    • State Key Laboratory of Virology, Wuhan Institute of VirologyChinese Academy of Sciences
  • Xin-wen Chen
    • State Key Laboratory of Virology, Wuhan Institute of VirologyChinese Academy of Sciences
Article

DOI: 10.1007/s12250-011-3190-0

Cite this article as:
Qiu, J., Qin, B., Rayner, S. et al. Virol. Sin. (2011) 26: 131. doi:10.1007/s12250-011-3190-0

Abstract

Naturally occurring mutations in surface proteins of Hepatitis B virus (HBV) usually result in altered hepatitis B surface antigen (HBsAg) secretion efficiency. In the present study, we reported two conserved residues, M75 and M103 with respect to HBsAg, mutations of which not only attenuated HBsAg secretion (M75 only), but also suppressed HBV genome replication without compromising the overlapping p-gene product. We also found M75 and M103 can initiate truncated surface protein (TSPs) synthesis upon over-expression of full-length surface proteins, which may possibly contribute to HBV genome replication. However, attempts to rescue replication-defective HBV mutant by co-expression of TSPs initiated from M75 or M103 were unsuccessful, which indicated surface proteins rather than the putative TSPs were involved in regulation of HBV genome replication.
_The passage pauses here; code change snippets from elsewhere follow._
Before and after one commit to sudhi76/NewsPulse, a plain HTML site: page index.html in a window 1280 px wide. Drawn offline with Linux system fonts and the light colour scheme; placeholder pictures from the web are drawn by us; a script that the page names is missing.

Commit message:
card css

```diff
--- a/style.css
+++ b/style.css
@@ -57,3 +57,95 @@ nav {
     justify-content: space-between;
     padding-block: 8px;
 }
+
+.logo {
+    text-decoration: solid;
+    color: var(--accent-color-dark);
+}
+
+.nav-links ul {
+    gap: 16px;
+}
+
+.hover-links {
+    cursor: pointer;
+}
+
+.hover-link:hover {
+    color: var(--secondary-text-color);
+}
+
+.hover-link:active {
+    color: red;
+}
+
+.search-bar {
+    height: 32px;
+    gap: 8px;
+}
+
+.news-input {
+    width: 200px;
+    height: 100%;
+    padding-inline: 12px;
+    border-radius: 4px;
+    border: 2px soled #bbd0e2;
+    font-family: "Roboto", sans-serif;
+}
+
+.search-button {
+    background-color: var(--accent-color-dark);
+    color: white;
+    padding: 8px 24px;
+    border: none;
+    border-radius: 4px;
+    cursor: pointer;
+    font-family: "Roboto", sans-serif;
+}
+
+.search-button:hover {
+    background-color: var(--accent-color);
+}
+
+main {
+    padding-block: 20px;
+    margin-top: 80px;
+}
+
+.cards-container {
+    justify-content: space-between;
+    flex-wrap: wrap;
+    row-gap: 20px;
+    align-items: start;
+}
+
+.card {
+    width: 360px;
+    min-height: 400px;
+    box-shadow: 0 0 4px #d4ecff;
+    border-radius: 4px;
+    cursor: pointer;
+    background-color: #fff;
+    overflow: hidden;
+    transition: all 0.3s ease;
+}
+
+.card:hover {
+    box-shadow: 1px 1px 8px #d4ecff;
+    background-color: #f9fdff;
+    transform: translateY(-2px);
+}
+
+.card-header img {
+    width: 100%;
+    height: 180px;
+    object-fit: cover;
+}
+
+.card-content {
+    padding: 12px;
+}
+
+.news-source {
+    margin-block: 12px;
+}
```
Key words

Hepatitis B virus (HBV)HBsAgTruncated surface protein (TSPs)Site-directed mutagenesisAlternative translation initiation

Copyright information

© Wuhan Institute of Virology, CAS and Springer-Verlag Berlin Heidelberg 2011